Related Policies:

USM Policy VI-1.60, Policy on Sexual Harassment

USM Policy VII-8.00, Policy on Grievances for Nonexempt and Exempt Staff Employees

USM Policy VII-8.05, Professional Conduct of Non-Exempt and Exempt Staff Employees

TU Policy 02-01.00, Policy on Appointment, Rank and Tenure of Faculty

TU Policy 02-01.05, Employment of Lecturers

TU Policy 02-04.00, Responsibilities and Procedures of the Faculty Grievance and Mediation Committee and the Faculty Hearing Committee.

TU Policy 06-01.00, Policy Prohibiting Discrimination

TU Policy 06-01.50, Policy on the Reporting of Suspected Child Abuse and Neglect

TU Policy 07-01.22, Separation for Regular Exempt Employees

TU Policy 07-05.25, Disciplinary Actions for Employees

TU Policy 07-06.30, Consensual Relations with Students

Code of Student Conduct

Approval Date: June 27, 2018

Effective Date: June 27, 2018

Amended Date: September 12, 2019
August 14, 2020

Approved By: President’s Council

Signed By: President’s Council

Appendix A

Patricia C. Bradley
Title IX Coordinator 
Assistant Vice President for Inclusion and Institutional Equity
Telephone: 410-704-0203
Email:

Reports may also be filed online at the Title IX Complaint Form webpage.

Title IX Team

Erica Arrington
Title IX & Civil Rights Investigator, Office of Inclusion and Institutional Equity Telephone: 410-704-0203
Email:

Tricia Brandenburg
Deputy Title IX Coordinator for Athletics Equity Deputy Director of Athletics
Telephone: 410-704-4177
Email:

Lauren Evens
ADA, Civil Rights, and Title IX Compliance Specialist, Office of Inclusion and Institutional Equity
Telephone: 410-704-0203
Email:

Renee McGlothlin
Title IX & Civil Rights Investigator, Office of Inclusion and Institutional Equity Telephone: 410-704-0203
Email:

Appendix B

U.S. Department of Education Office for Civil Rights
Philadelphia Office for Civil Rights
U.S. Department of Education, The Wanamaker Building 100 Penn Square East, Suite 515
Philadelphia, PA 19107-3323

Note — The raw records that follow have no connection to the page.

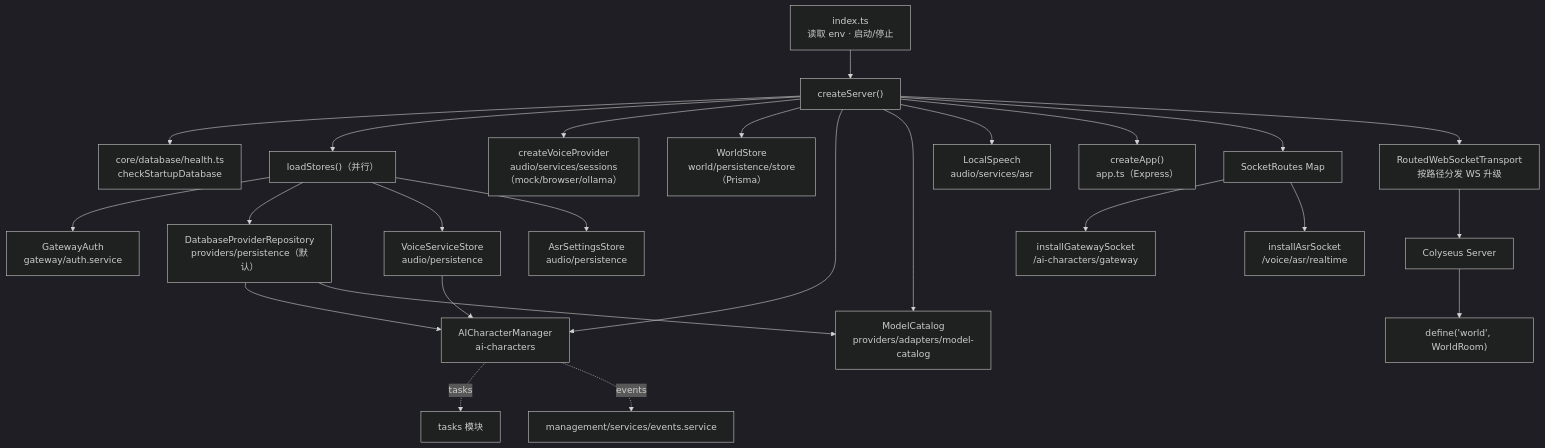
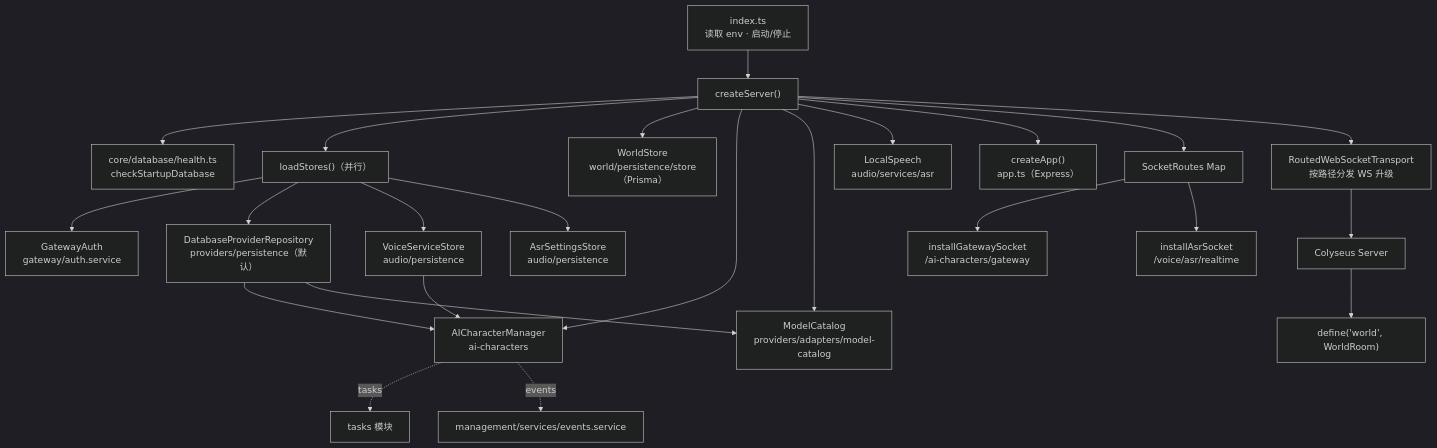
One commit to lulabs-org/embocraft changed the fourth of 14 diagrams in docs/guide/architecture-diagrams.md. Above: the diagram before and after it, drawn with Mermaid (dark theme). The commit also changed other lines of this file and 24 other files, not shown here.

````diff
--- a/docs/guide/architecture-diagrams.md
+++ b/docs/guide/architecture-diagrams.md
@@ -87,32 +87,31 @@
 ```mermaid
 graph TD
     Index["index.ts<br/>读取 env · 启动/停止"] --> Create["createServer()"]
 
     Create --> Startup["core/database/health.ts<br/>checkStartupDatabase"]
     Create --> Stores["loadStores()（并行）"]
     Stores --> GA["GatewayAuth<br/>gateway/auth.service"]
     Stores --> PS["DatabaseProviderRepository<br/>providers/persistence（默认）"]
     Stores --> VS["VoiceServiceStore<br/>audio/persistence"]
     Stores --> AS["AsrSettingsStore<br/>audio/persistence"]
 
-    Create --> VP["createVoiceProvider<br/>audio/services/sessions（mock/browser/ollama）"]
     Create --> WS["WorldStore<br/>world/persistence/store（Prisma）"]
     Create --> ACM["AICharacterManager<br/>ai-characters"]
     Create --> MC["ModelCatalog<br/>providers/adapters/model-catalog"]
     Create --> LS["LocalSpeech<br/>audio/services/asr"]
 
     Create --> App["createApp()<br/>app.ts（Express）"]
     Create --> Sockets["SocketRoutes Map"]
     Sockets --> GWS["installGatewaySocket<br/>/ai-characters/gateway"]
     Sockets --> ASRS["installAsrSocket<br/>/voice/asr/realtime"]
 
     Create --> Transport["RoutedWebSocketTransport<br/>按路径分发 WS 升级"]
     Transport --> Colyseus["Colyseus Server"]
     Colyseus --> Room["define('world', WorldRoom)"]
 
     ACM -.->|tasks| Tasks["tasks 模块"]
     ACM -.->|events| Events["management/services/events.service"]
     PS --> ACM
     VS --> ACM
     PS --> MC
 ```
````
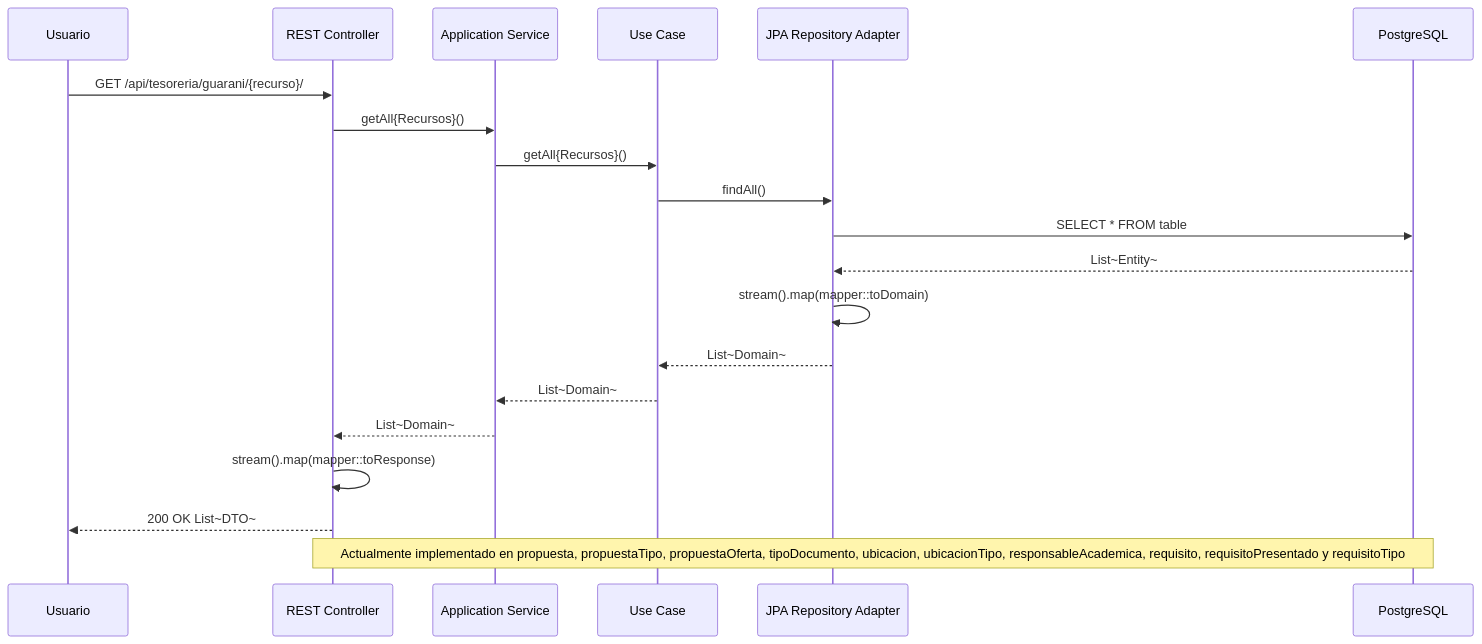
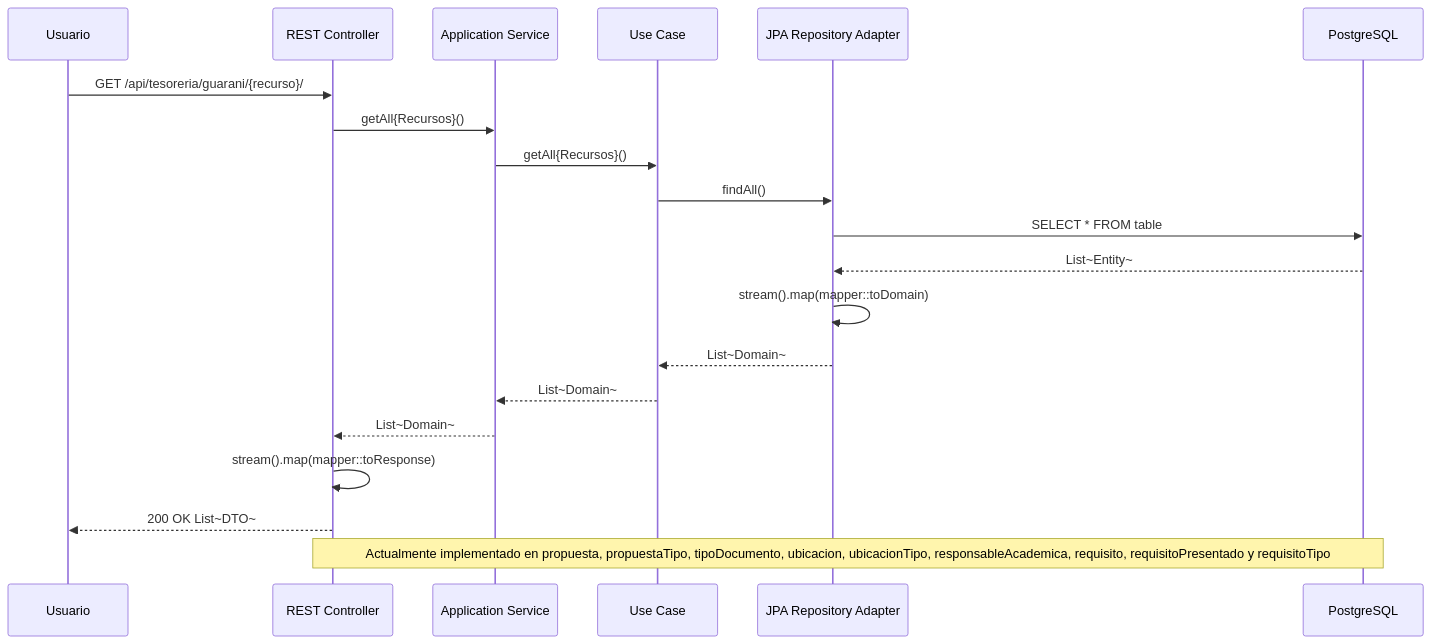
One commit to UM-services/UM.tesoreria.guarani-service changed the fifth of 9 diagrams in README.md. Above: the diagram before and after it, drawn with Mermaid. The commit also changed other lines of this file and 5 other files, not shown here.

````diff
--- a/README.md
+++ b/README.md
@@ -110,23 +110,23 @@
 ```mermaid
 sequenceDiagram
     participant User as Usuario
     participant REST as REST Controller
     participant Service as Application Service
     participant UseCase as Use Case
     participant JPA as JPA Repository Adapter
     participant DB as PostgreSQL
 
     User->>REST: GET /api/tesoreria/guarani/{recurso}/
     REST->>Service: getAll{Recursos}()
     Service->>UseCase: getAll{Recursos}()
     UseCase->>JPA: findAll()
     JPA->>DB: SELECT * FROM table
     DB-->>JPA: List~Entity~
     JPA->>JPA: stream().map(mapper::toDomain)
     JPA-->>UseCase: List~Domain~
     UseCase-->>Service: List~Domain~
     Service-->>REST: List~Domain~
     REST->>REST: stream().map(mapper::toResponse)
     REST-->>User: 200 OK List~DTO~
-    Note over REST,DB: Actualmente implementado en propuesta, propuestaTipo, propuestaOferta, tipoDocumento, ubicacion, ubicacionTipo, responsableAcademica, requisito, requisitoPresentado y requisitoTipo
+    Note over REST,DB: Actualmente implementado en propuesta, propuestaTipo, tipoDocumento, ubicacion, ubicacionTipo, responsableAcademica, requisito, requisitoPresentado y requisitoTipo
 ```
````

Phone: 215-656-8541
Fax: 215-656-8605
TTD: 800-877-8339
Email: OCR.Philadelphia@ed.gov

Information is also available on OCR’s webpage.

If you wish to file a discrimination complaint, you can use the online complaint form for filing a complaint with OCR.

Maryland Commission on Civil Rights
6 Saint Paul Street, Suite 900
Baltimore,Maryland 21202-1631
Phone: 410-767-8600

U.S. Equal Employment Opportunity Commission
Baltimore Field
Office City Crescent Building 10 S. Howard Street
Third Floor Baltimore, MD 21201
Phone: 410-962-4270
TTY: 1-800-669-6820

If you wish to file an employment discrimination charge, you may use the online complaint form for filing a discrimination charge with the EEOC.

Towson University Police General Information
Main Office: General Public Safety Building Investigations Unit: Public Safety Building Administrative Hours: Monday - Friday, 8 a.m. - 5 p.m.
Patrol Operations Hours: 24 hours a day, seven days a week Emergency Phone: (410) 704-4444
Business Phone: (410) 704-2505
Fax: (410) 704-2976
E-mail:
Mail: Towson University Police Department Towson University
8000 York Road
Towson, MD 21252-0001
 
Baltimore City Police:
For emergencies/crimes in progress: 911
Non-emergency police response: 311 or (443) 236-2220 option 2 if outside the city
Main number: (410) 396-2525
Homepage: Baltimore Police Website
Contact page: Contact the Baltimore Police

Baltimore County Police:
For emergencies/crimes in progress: 911
Non-emergency police response: (410) 887-2214 / (410) 821-8887 (fax) Mailing address:
Public Safety Building 700 E. Joppa Road Towson, Maryland 21286
Email: bcopd@baltimorecountymd.gov
Home page: Baltimore County Police website

Harford County Police:
For emergencies/crimes in progress: 911 Fax: 410-879-2782
Mailing address:
45 South Main Street Bel Air, MD 21014
Main number: (410) 838-6600
Homepage: Harford County Police website

Montgomery County Police:
For emergencies/crimes in progress: 911
Mailing Address:
Public Safety Headquarters 100 Edison Park Drive Gaithersburg, MD 20878
Main number: (301) 279-8000
Homepage: Montgomery County Police website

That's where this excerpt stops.